“I don’t think it’s wrong, but if it is wrong, it needs to be treated fairly,” Griffith said in an interview Tuesday. “How do you explain, out of all the instances that have happened and are happening, that this is the only one that’s being investigated?”
Griffith’s release of the letter was timely. On Friday, Del. Robert H. Brink (D-Arlington) said he would resign to accept a job as deputy commissioner for aging services in the Department for Aging and Rehabilitative Services. Though Brink’s departure did not generate the level of buzz that Puckett’s did — and Griffith acknowledged that it and other state legislators’ recent departures were not “directly on point” with Puckett’s — Griffith said, “Legally, they’re exactly the same.”
The exact motives and sequence of events that prompted Puckett to leave the legislature are not known. Records show, though, that he was lining up a job at the state tobacco commission before his resignation, and another lawmaker — Del. Terry G. Kilgore (R-Scott), who chairs the tobacco commission — was intimately involved in the process.

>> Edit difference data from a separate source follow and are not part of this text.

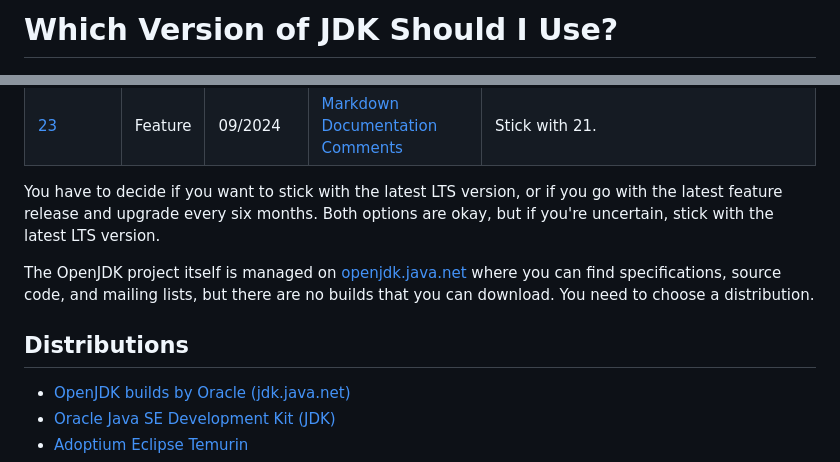
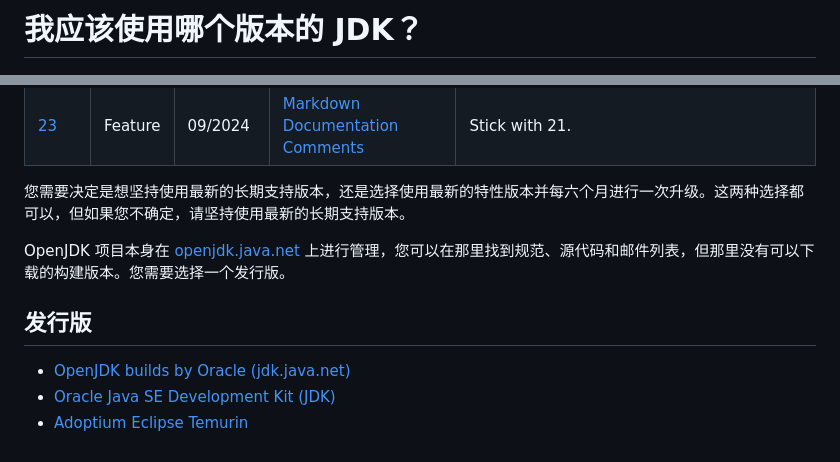
Before and after one commit to muzihuaner/jdk, a Markdown page: README.md, 2 parts joined by grey strips. Rendered like a GitHub page.

```diff
--- a/README.md
+++ b/README.md
@@ -1,4 +1,4 @@
-# Which Version of JDK Should I Use?
+# 我应该使用哪个版本的 JDK？
 
 <img src="logo.png" alt="Duke is thinking, which version of JDK to use" width="600" />
 
@@ -42,13 +40,11 @@ Every two years, the September release will be a Long-Term-Support (LTS) release
 | [23](https://openjdk.java.net/projects/jdk/23/)     | Feature | 09/2024	     | [Markdown Documentation Comments](https://openjdk.org/jeps/467)                  | Stick with 21.                                                                                                                                                            |
 
 
-You have to decide if you want to stick with the latest LTS version, or if you go with the latest feature release and upgrade every six months.
-Both options are okay, but if you're uncertain, stick with the latest LTS version.
+您需要决定是想坚持使用最新的长期支持版本，还是选择使用最新的特性版本并每六个月进行一次升级。这两种选择都可以，但如果您不确定，请坚持使用最新的长期支持版本。
 
-The OpenJDK project itself is managed on [openjdk.java.net](https://openjdk.java.net) where you can find specifications, source code, and mailing lists, but there are no builds that you can download.
-You need to choose a distribution.
+OpenJDK 项目本身在 [openjdk.java.net](https://openjdk.java.net) 上进行管理，您可以在那里找到规范、源代码和邮件列表，但那里没有可以下载的构建版本。您需要选择一个发行版。
 
-## Distributions
+## 发行版
 
 - [OpenJDK builds by Oracle (jdk.java.net)](#openjdk-builds-by-oracle-jdkjavanet)
 - [Oracle Java SE Development Kit (JDK)](#oracle-java-se-development-kit-jdk)
```
Also changed, not shown: other parts of README.md (+20 -26 lines).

Puckett ultimately stepped down June 9 with the stated purpose of clearing the way for his daughter, Martha Puckett Ketron, to be appointed a juvenile court judge. His service in the Senate was a well-known impediment to his daughter’s appointment because the Senate has a policy against seating the relatives of sitting legislators. His Democratic colleagues, though, quickly accused Republicans of bribing Puckett to leave the Senate, and he did not take the tobacco commission job.
Federal authorities soon began investigating the circumstances.
Griffith said that he believed what occurred was “not criminal” and that if it was, the Justice Department should investigate a myriad of similar cases. He wrote in his letter, for example, that officials might want to explore President Obama’s nomination last year of Senate Finance Committee Chairman Max Baucus (D-Mont.) as the next U.S. ambassador to China. That, he wrote, served to remove a critic of the Affordable Care Act from the political scene.
Griffith also wrote that Virginia itself saw almost identical circumstances in the mid-1990s, when then-Gov. James S. Gilmore III (R) turned a Democratic senator from Loudoun County, Charles L. Waddell, into his deputy transportation secretary, a move that gave the GOP a 20-to-19 edge in what had been an evenly divided Senate. Gilmore also appointed a Democrat to head the Department of Conservation and Recreation, creating an opening for a Republican to win a seat in the House.
An FBI spokesman referred questions to the Justice Department. A Justice spokesman and a spokesman for the U.S. Attorney’s Office in the Western District of Virginia, which is handling the Puckett investigation, declined to comment.